Before sending the Microstar HS investment to Monger this morning for him to try, I did more testing of burning out the Form1 resin in my burnout oven to check for ash residue. As many others have posted here earlier, the Form1 resin does NOT burn out completely. There is a definite ash residue remaining.
I think my early success with casting and pressing using the Form1 resin was luck, based on having a large pattern with no intricate lobes (like prongs and settings on a ring) and oriented in such a way that the residue ash fell out of the investment through the sprue prior to casting.
An ash-free resin is what’s needed. A different investment will not help this situation.
A little reverse engineering would likely expose whatever they’re up to. Watching current in to the laser would tell if they’re actually controlling power going to it in with anything other than “on/off” or not. Limiting current in to the laser would be relatively easy, so a control that results in “less than 100%” output to the laser is relatively simple.
There’s a few unknowns (but again, with their architecture they can’t really *hide* anything since it ultimately goes to the laser and galvos) as to how it actually operates-- I would suspect that it would all come down to “energy per unit area”. In theory you could:
* have a fixed laser output power and a fixed drawing speed and draw the same pattern multiple times for longer curing
* have a variable laser output and fixed drawing speed and draw the pattern the same number of times but with different power settings for different thicknesses

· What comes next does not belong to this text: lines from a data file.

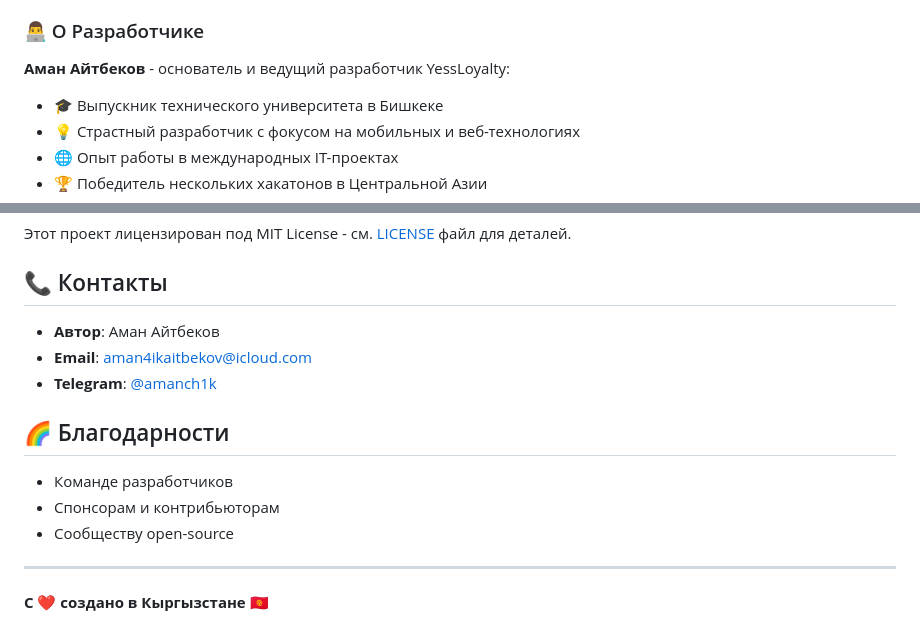
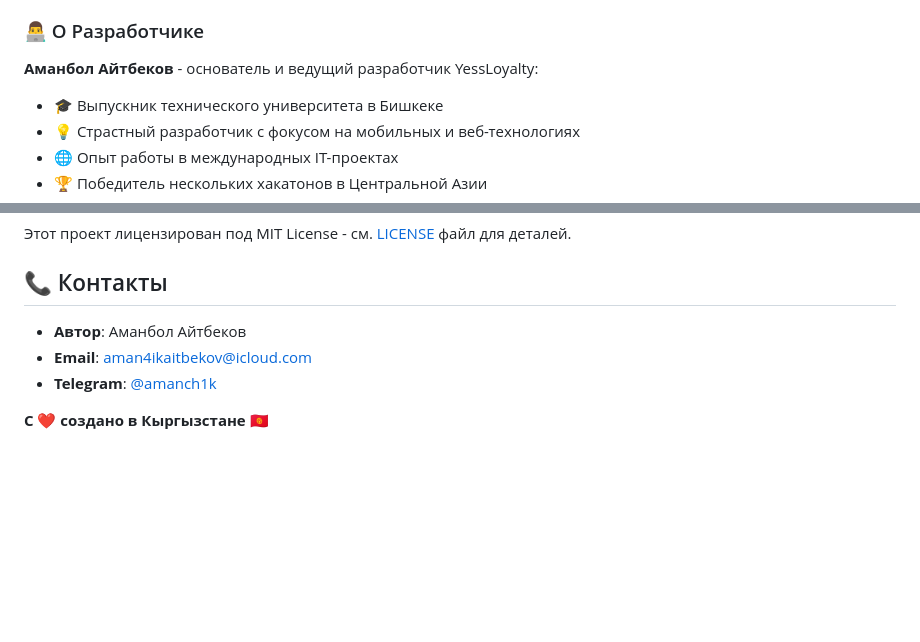
Before and after one commit to Amanch1ik/-, a Markdown page: README.md, 2 parts joined by grey strips. GitHub-like rendering; blank space fills up the shorter version.

Commit message:
🔤 Update developer name and contact details

```diff
--- a/README.md
+++ b/README.md
@@ -15,7 +15,7 @@ YessLoyalty - инновационная платформа для управл
 
 ### 👨‍💻 О Разработчике
 
-**Аман Айтбеков** - основатель и ведущий разработчик YessLoyalty:
+**Аманбол Айтбеков** - основатель и ведущий разработчик YessLoyalty:
 - 🎓 Выпускник технического университета в Бишкеке
 - 💡 Страстный разработчик с фокусом на мобильных и веб-технологиях
 - 🌐 Опыт работы в международных IT-проектах
@@ -92,5 +92,5 @@ dotnet restore
 
 ## 📞 Контакты
 
-- **Автор**: Аман Айтбеков
+- **Автор**: Аманбол Айтбеков
 - **Email**: aman4ikaitbekov@icloud.com
@@ -98,10 +98,4 @@ dotnet restore
 
-## 🌈 Благодарности
 
-- Команде разработчиков
-- Спонсорам и контрибьюторам
-- Сообществу open-source
-
----
 
 **С ❤️ создано в Кыргызстане** 🇰🇬
```
Also changed, not shown: other parts of README.md (+1 -1 lines).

* have a fixed laser power and draw the same pattern, but do it with a variable drawing speed/slew rate (faster or slower beam movement) resulting in more or less energy going in

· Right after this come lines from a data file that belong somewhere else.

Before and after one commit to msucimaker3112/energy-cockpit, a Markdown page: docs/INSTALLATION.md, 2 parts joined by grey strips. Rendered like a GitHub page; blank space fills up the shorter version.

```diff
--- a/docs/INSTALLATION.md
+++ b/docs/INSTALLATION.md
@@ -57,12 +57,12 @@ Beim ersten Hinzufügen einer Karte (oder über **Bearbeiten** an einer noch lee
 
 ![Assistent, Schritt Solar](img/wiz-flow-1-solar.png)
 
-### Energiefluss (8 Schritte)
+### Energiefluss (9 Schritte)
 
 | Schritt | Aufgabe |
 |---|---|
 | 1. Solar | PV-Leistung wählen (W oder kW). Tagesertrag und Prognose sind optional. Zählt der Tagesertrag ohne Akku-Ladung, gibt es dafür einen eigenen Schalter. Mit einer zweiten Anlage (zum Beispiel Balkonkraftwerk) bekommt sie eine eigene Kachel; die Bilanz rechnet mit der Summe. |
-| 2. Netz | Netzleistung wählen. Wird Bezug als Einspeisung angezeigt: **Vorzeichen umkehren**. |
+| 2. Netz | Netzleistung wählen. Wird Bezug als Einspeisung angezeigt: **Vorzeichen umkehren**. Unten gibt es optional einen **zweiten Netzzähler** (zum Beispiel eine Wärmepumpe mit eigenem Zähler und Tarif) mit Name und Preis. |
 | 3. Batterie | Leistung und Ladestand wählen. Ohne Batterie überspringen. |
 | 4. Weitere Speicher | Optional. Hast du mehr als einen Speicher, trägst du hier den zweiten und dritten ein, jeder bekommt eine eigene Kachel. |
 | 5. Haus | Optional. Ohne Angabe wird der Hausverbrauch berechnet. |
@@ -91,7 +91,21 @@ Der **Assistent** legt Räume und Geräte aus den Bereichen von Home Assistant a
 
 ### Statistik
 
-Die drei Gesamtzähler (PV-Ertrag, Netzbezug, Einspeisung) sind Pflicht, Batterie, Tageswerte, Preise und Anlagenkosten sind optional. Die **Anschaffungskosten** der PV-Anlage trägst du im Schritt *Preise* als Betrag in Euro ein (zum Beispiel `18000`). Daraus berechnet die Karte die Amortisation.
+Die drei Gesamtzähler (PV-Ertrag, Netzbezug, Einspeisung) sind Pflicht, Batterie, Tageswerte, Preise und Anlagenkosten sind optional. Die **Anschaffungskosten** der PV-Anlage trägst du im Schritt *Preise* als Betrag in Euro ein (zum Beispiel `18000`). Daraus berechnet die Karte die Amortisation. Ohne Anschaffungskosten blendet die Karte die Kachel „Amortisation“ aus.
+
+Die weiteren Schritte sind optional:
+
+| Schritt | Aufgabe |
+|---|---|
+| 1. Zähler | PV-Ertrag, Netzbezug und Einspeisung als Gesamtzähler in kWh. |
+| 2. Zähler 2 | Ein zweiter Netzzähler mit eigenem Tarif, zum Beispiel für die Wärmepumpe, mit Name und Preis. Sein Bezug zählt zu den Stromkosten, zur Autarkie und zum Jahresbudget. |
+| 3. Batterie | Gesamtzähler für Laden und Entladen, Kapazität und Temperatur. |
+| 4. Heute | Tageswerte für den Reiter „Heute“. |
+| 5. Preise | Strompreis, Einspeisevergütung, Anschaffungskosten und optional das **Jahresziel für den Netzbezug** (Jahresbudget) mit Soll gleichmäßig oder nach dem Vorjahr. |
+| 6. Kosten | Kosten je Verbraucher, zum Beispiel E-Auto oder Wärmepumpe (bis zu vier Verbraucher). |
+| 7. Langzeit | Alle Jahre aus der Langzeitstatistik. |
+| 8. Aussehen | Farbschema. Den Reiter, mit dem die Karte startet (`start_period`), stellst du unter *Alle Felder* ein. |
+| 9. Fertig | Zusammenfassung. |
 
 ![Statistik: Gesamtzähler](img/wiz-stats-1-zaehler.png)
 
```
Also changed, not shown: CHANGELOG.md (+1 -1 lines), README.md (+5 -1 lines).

* any other combination or permutation of the above
A hour with an oscilloscope would answer those questions. I’m probably about out of warranty before too many more weeks here.
I suppose another approach would be to stick a USB analyzer on the bus and download the smallest possible job at each of the different material/thickness settings and see what differs and if there’s some sort of ‘cure profile’ data that goes by in the clear.
Hey guys. Just came up with a cool idea. Not sure if it’s going to work, but we will know in a couple of hours.
I duplicated the stl file inside PreForm and overlapped it on top of each other. Hopefully this will double the curing time for the print. Unless the printer cancels out the duplicate overlap areas this should result in double the curing time. You can see that the laser paths have doubled using the slice view slider, so in theory it should work.
I am printing using the B9 cherry resin alone. The first time it didn’t even cure properly and the model failed half-way, resulting in a jelly-like flexible print. So if it’s anything better than that this time, we know this method works.
Fantastic idea, Monger! Was it difficult to precisely align the two stl files?
Well if it is successful, keep the software in case Form1 fixes the “bug” in the future lol!
By the way how to make sure they overlap each other when an object is oriented?
The experiment was a success, but the print was not. Overlapping the models does double the laser curing time. Before the cherry resin alone would not print at all and would fail half way, resulting in a very soft jelly like print. Now the model printed all the way and looked like what the b9 red print looked like. Still bumpy and grainy surfaces.
I imagine overlapping the model 3 or 4 times may yield better results, but I may try that later.
I am now trying the same technique on a 50/50 mix of cherry red and regular red. People are having the best success printing using this formula on the b9 forums, so might as well.
I have not tried the overlapping technique on my 50/50 (form1 grey and b9 cherry) mix. But I imagine it may result in crispy sharp prints